Vision therapy coding

August 10, 2015
There are a finite number of codes to use in the vision therapy portion of your practice.

Ask the Coding Experts, by Doug Morrow, O.D., Harvey Richman, O.D., and Rebecca Wartman, O.D.

From the July/August 2015edition of AOA Focus, pages 50-51.

Optometric vision therapy has been shown to be an effective treatment modality for many types of problems affecting the vision system. Vision therapy services include the diagnosis, treatment and management of disorders and dysfunctions of the vision system including, but not limited to, conditions involving binocularity, accommodation, oculomotor disorders and visual perceptualmotor dysfunctions. However, the exact length and nature of the therapy program can vary with the specific complexity of the diagnosed condition.

There are only a finite number of codes you will use in the vision therapy portion of your practice. These codes can be subdivided into: examination procedure codes, diagnostic codes, and therapeutic procedure codes. In all of the code choices, the most important factor is documentation. There are several procedural codes that could be used for an office visit to determine if the patient has an ocular, visual or visual perceptual problem: 92002, 92004, 92012, 92014, 99201-99205, or 99211-99215. After determining the patient needs additional testing, you have several coding options: 92060 (sensorimotor exam), 96110.(developmental testing; limited), 96111 (developmental testing), and 96116 (neurobehavioral status exam).

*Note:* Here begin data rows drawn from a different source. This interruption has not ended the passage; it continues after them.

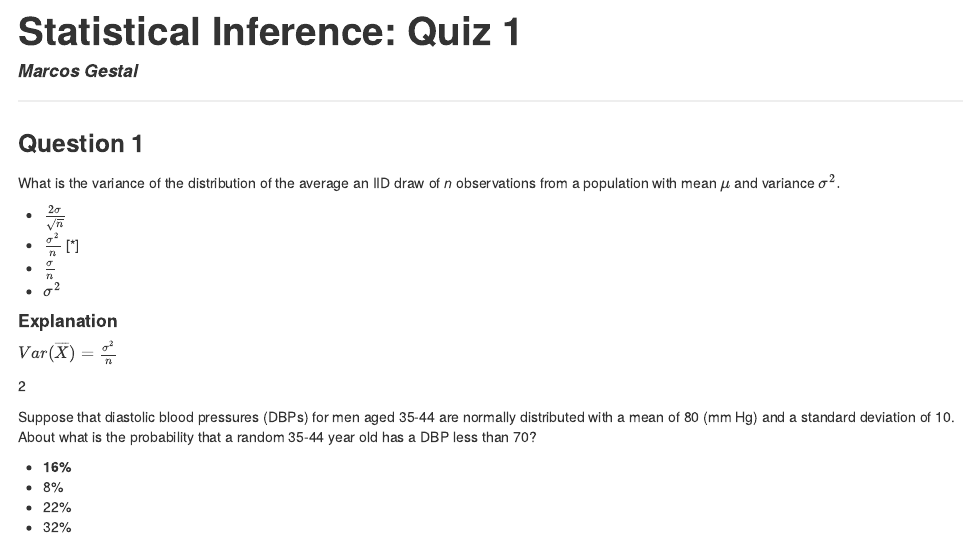
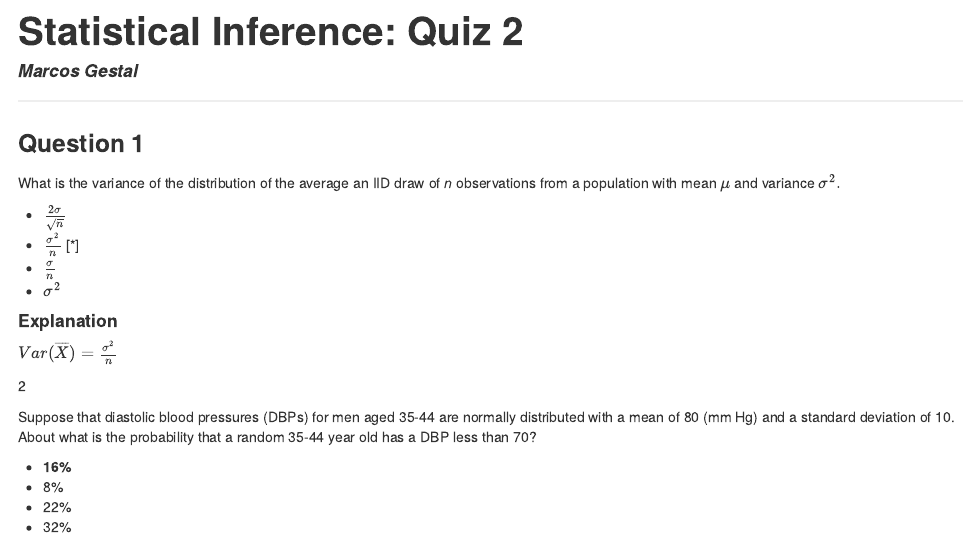
Before and after one commit to mgestal/Coursera-DataScienceSpecialization, an R Markdown document (06_Statistical.Inference/Quizzes/quiz2.Rmd): the page in a window 1100 px wide, from its top. The pictures show the output file 06_Statistical.Inference/Quizzes/quiz2.html that the author committed with the source, opened offline.

Commit message:
Statistical Inference: corrected title

```diff
--- a/06_Statistical.Inference/Quizzes/quiz2.Rmd
+++ b/06_Statistical.Inference/Quizzes/quiz2.Rmd
@@ -1,5 +1,5 @@
 ---
-title: 'Statistical Inference: Quiz 1'
+title: 'Statistical Inference: Quiz 2'
 author: "Marcos Gestal"
 output:
   html_document:
```
Also changed, not shown: 06_Statistical.Inference/Quizzes/quiz2.html, 06_Statistical.Inference/Quizzes/quiz2.md.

When simply performing orthoptics, the appropriate code to use is 92065. It is uncommon though for an optometrist providing any form of comprehensive vision therapy to do only orthoptics. When performing other procedures, you may want to consider the Physical Medicine and Rehabilitation codes (97000 series):

  • Code 97110 for therapeutic exercises to develop strength and endurance, range of motion and flexibility. This could be used for working with convergence insufficiency or accommodative dysfunctions.
  • Code 97112 for neuromuscular reeducation of movement, balance coordination, kinesthetic sense, posture and proprioception. This is often used for eccentric fixation training.
  • Code 97530 for therapeutic activities utilized to restore a patient's functional performance with dynamic activities, such as training in specific functional movements or activities performed during daily living routines. This could be used to train a patient with oculomotor/saccadic dysfunctions that are impacting performance.
  • Code 97532 for interventions used to enhance cognitive skills, (e.g., attention, memory, problem solving) with direct (one-on-one) patient contact by the clinician.
  • Code 97533 focuses on sensory integrative techniques to enhance sensory processing and to promote adaptive responses to environmental demands, with direct (one-on-one) patient contact by the clinician.

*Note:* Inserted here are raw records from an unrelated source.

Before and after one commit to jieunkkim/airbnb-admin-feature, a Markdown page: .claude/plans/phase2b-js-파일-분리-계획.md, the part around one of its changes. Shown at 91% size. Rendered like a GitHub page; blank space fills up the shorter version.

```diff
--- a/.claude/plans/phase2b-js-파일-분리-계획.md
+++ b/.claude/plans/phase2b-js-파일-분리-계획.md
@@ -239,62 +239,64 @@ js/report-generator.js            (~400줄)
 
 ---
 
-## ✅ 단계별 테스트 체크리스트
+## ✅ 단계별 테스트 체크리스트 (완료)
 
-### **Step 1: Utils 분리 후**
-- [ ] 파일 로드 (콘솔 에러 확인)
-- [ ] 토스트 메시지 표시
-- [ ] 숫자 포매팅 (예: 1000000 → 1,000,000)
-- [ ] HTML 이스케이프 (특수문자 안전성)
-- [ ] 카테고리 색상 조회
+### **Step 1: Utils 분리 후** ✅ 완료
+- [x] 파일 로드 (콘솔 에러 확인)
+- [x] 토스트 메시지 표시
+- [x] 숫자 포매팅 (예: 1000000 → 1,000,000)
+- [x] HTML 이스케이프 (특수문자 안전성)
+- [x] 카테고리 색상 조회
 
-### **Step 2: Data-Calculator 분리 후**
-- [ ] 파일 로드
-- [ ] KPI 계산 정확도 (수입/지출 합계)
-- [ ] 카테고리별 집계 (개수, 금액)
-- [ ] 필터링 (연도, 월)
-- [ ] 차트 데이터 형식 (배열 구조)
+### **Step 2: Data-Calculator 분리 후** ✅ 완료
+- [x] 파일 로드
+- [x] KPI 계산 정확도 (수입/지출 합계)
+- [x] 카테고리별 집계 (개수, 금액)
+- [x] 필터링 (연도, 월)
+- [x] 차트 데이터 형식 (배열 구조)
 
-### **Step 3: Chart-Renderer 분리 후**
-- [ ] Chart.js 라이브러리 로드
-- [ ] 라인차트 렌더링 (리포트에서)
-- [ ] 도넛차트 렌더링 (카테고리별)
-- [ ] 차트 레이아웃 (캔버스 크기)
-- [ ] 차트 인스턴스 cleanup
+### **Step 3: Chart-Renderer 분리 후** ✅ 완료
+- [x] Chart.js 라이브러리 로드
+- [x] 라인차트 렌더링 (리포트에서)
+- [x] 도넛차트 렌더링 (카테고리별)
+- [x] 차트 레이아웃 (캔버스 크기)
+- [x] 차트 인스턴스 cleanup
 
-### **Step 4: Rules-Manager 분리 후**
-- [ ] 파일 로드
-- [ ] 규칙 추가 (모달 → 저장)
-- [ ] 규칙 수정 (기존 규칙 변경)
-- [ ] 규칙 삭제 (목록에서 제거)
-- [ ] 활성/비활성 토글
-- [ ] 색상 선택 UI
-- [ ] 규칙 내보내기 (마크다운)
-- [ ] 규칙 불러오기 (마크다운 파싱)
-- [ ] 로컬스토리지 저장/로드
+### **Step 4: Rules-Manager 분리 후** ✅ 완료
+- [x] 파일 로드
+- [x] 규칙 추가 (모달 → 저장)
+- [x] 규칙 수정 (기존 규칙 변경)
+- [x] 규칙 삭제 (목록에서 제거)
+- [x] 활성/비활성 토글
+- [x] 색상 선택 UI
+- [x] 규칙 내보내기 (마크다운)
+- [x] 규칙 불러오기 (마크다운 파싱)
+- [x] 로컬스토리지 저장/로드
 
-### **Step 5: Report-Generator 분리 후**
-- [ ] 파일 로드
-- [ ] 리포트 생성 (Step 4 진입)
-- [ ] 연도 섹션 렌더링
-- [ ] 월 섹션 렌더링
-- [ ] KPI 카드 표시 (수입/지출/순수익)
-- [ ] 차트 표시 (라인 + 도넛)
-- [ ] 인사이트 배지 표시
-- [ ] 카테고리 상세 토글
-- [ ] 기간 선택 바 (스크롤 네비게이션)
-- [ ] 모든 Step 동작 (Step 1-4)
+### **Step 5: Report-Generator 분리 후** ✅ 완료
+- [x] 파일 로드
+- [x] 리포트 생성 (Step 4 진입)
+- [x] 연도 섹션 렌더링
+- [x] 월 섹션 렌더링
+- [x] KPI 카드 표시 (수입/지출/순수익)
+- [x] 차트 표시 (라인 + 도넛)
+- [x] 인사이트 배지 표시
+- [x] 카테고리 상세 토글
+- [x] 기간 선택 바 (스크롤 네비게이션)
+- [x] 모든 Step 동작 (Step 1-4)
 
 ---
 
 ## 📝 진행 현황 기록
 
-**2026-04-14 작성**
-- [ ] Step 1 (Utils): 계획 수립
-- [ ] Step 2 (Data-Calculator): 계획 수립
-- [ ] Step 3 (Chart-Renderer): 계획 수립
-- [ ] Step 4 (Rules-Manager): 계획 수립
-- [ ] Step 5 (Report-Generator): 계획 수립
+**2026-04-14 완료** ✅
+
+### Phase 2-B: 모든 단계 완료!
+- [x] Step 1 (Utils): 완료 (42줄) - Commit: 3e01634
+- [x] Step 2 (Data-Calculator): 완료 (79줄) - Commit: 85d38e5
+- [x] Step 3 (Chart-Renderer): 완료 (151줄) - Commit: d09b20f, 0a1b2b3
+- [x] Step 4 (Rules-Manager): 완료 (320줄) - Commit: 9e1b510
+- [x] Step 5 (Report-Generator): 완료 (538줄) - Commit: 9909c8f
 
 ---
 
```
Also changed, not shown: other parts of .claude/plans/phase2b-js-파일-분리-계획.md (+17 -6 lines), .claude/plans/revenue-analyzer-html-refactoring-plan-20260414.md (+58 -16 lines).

After therapy has been initiated, you may choose to re-examine the patient at regular intervals. As long as you have the required documentation for history, examination and medical decision-making, you have several coding choices. These would include the same as the initial assessment and may include the special testing codes covered previously. Because the patient has already been seen in the office, only the established patient codes would be applicable.

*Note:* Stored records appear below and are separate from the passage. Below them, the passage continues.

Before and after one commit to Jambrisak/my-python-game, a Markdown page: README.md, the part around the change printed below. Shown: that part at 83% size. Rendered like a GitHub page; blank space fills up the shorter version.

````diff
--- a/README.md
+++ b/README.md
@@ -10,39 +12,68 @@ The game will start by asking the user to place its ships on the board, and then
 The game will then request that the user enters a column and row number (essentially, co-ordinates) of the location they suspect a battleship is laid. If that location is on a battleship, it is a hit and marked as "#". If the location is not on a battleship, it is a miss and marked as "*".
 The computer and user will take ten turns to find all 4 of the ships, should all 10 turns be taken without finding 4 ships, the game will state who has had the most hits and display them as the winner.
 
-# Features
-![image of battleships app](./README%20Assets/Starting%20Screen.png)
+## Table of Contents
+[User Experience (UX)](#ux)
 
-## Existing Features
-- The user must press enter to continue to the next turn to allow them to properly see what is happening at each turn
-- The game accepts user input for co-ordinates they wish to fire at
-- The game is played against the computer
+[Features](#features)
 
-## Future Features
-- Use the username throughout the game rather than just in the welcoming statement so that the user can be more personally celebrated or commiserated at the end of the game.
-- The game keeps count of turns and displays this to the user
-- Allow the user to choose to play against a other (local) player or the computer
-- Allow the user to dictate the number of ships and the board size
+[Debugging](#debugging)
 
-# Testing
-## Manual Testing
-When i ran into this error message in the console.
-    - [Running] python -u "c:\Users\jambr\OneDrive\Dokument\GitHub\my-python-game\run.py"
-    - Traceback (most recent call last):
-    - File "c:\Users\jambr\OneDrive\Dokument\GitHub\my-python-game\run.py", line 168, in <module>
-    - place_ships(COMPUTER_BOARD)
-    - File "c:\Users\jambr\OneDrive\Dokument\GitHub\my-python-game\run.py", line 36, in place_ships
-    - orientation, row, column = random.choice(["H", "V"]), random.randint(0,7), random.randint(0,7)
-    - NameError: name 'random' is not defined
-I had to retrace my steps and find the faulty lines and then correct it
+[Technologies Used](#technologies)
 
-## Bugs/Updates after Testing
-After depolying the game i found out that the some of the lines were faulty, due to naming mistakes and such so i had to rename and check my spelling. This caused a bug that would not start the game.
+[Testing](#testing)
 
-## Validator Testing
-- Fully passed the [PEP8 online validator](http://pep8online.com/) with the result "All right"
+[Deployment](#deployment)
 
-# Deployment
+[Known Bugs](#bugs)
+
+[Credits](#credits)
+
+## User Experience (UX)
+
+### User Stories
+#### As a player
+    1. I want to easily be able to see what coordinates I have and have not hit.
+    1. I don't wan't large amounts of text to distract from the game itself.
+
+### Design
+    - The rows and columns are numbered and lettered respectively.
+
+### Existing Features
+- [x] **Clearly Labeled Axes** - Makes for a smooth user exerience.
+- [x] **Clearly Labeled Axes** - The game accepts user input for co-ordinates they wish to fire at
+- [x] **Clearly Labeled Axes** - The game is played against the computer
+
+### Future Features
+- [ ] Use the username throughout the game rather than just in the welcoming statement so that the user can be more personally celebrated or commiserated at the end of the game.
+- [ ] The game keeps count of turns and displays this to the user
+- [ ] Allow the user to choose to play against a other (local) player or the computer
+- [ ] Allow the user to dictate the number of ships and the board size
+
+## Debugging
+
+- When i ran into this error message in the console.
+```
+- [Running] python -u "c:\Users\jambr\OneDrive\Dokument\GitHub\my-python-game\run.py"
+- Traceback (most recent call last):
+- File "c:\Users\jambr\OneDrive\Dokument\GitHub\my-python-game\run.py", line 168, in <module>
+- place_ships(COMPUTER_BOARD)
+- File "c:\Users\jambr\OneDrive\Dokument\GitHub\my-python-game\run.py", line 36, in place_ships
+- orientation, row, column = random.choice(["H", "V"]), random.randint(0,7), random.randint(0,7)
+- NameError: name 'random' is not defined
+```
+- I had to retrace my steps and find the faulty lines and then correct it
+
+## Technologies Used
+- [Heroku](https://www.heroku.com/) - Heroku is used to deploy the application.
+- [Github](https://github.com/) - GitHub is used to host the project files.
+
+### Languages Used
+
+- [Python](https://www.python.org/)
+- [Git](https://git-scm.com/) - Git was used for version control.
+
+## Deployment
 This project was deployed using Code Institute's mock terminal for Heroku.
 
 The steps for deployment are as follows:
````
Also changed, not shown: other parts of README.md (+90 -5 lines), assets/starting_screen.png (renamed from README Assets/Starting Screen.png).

Because of the differences in complexity of conditions and management approaches, this information should be used only as a guideline. Ultimate responsibility for the correct submission of claims and responses to any remittance advice lies with the provider of services.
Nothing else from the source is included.